Cash rewards offered to save sea turtles
NATIONAL PARKS on the Andaman coast are offering cash rewards to those who discover sea turtle nests and notify park officers in an attempt to protect the endangered species from extinction.
Marine National Park Operation Centre 2 at Phuket announced earlier this week it would offer a cash reward of up to Bt20,000 to anyone who finds new turtle nests on the beaches of Phuket and Phang Nga in order to ensure that the turtle eggs will not be smuggled and sold in the black market and to ensure that the rare, newborn sea turtles will have a higher survival rate.
Sea turtles’ nesting season on the Andaman coast off southern Thailand is between November and March every year. The national park authority has been encouraging people to help the park officers conserve sea turtles by finding turtle nests. People who find leatherback turtle’s nest will be granted a Bt20,000 reward, while the prize for finding the nest of other marine turtle species is Bt10,000.

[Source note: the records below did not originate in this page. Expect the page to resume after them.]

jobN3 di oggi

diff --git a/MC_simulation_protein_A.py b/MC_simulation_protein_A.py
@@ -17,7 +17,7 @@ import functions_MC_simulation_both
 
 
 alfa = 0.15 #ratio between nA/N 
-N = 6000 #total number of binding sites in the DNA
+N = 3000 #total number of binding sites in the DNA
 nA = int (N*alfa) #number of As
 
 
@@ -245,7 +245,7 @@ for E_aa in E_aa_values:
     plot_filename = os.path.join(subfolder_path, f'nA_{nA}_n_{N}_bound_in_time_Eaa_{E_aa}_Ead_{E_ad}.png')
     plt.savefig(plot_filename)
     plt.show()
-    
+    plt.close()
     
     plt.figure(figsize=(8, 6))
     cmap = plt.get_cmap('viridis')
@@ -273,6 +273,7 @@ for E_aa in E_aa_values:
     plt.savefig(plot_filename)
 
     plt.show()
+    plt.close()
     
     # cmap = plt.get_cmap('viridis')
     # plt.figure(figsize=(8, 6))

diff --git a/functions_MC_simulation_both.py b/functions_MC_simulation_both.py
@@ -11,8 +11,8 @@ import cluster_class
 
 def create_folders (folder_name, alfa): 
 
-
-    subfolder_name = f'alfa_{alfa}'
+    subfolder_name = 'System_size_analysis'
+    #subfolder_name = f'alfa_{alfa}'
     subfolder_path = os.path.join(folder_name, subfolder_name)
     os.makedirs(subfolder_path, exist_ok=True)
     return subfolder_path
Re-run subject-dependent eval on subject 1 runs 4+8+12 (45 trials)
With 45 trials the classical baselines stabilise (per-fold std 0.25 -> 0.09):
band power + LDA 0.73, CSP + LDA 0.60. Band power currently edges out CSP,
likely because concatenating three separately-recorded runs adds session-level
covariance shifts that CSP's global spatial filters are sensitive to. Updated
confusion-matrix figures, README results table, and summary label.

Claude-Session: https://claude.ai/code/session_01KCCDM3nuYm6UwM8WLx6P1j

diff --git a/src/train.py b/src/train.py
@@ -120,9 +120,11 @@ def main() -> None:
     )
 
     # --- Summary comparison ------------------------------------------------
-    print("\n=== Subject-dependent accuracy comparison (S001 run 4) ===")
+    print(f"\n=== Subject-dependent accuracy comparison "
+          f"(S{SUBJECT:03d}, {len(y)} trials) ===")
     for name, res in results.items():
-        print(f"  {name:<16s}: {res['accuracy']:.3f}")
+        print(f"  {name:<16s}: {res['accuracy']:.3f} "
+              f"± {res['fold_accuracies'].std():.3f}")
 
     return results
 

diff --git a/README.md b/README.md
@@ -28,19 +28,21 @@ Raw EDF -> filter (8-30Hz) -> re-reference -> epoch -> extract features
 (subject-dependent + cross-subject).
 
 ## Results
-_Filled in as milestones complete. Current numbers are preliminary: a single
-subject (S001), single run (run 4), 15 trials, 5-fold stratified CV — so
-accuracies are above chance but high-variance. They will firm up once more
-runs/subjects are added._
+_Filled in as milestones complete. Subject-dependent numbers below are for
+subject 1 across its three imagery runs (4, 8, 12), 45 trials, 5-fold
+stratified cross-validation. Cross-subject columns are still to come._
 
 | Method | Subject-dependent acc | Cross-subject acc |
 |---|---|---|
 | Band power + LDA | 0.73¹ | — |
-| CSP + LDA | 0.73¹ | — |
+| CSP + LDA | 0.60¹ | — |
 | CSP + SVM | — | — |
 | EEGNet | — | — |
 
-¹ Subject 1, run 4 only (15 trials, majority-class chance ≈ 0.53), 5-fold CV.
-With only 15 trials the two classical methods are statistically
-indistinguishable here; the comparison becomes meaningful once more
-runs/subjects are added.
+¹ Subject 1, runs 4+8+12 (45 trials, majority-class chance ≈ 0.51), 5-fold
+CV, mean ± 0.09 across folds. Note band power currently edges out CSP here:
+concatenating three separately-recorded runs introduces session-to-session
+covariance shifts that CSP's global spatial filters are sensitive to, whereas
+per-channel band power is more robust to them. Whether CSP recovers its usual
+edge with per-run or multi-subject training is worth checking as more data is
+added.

Marine National Park Operation Centre 2 also pointed out that those who discover the turtle nests must inform the park officers to safely retrieve the turtle eggs immediately and they must not retrieve the turtle eggs themselves, because not only is it against the law but also improper transportation of turtle eggs may hamper its hatching.
Phang Nga’s Khao Lampi-Hat Thai Mueang National Park chief Mongkol Lieuwiriyakul said the sea turtle conservation measure to reward people who help the park officers identify and safely retrieve turtle eggs is not new. The park has followed this policy for many years, but this nesting season is the first time that the campaign has been widely publicised and such a high reward offered.
Mongkol said the retrieved eggs will be relocated to a safe location and when the eggs are hatched, the park officers will look after the hatchlings until they are strong enough before returning them to the sea in order to increase their survival rate.
“Due to the lack of an advertising campaign, we did not get much collaboration from the public. Giving the people who find the turtle nests just a few thousand baht is not compelling enough, because they can sell turtle eggs in the black market at a far higher price,” he said.
It was also revealed that the price of turtle eggs in the black market was as high as Bt300 per egg.
“This is why this year we decided to increase the financial reward and widely advertised the campaign both in local and social media,” Mongkol added.
People in the coastal areas of Southeast Asia have a long tradition of hunting sea turtles for meat and consuming turtle eggs, as in the past the turtle population was abundant and turtle eggs could be commonly found.
However, this tradition has led to a large drop in the sea-turtle population and critically endangered the survival of many turtle species, especially the leatherback turtle. Authorities have registered all species of sea turtles in Thailand as conserved animals and the poaching or collecting of turtle eggs are now illegal. Even though sea turtles are conserved by law in Thailand, their number has reduced even further.
The Marine National Park Operation Centre 2 disclosed that this year alone, more than 25 sea turtles were found dead on the northern Andaman coast, due to the problems of plastic pollution in the sea, illegal fishing and turtle eggs smuggling.
Mongkol informed that the long and quiet beaches from Thai Mueang Beach in Phang Nga to Mai Khao Beach in Phuket are among the most prominent nesting grounds for sea turtles in Thailand, so many turtle nests could easily be found at these beaches in the past.
But as the number of sea turtles continues to drop, even in the major nesting grounds inside Khao Lampi-Hat Thai Mueang National Park, the turtle nests have become rare. The leatherback turtle’s nest has not been sighted in this park for four years, he said.
He added that with more progressive measures on advertising the campaign, he hoped more people would help the park officers in monitoring the new turtle nests and enhance the efficiency of sea-turtle conservation.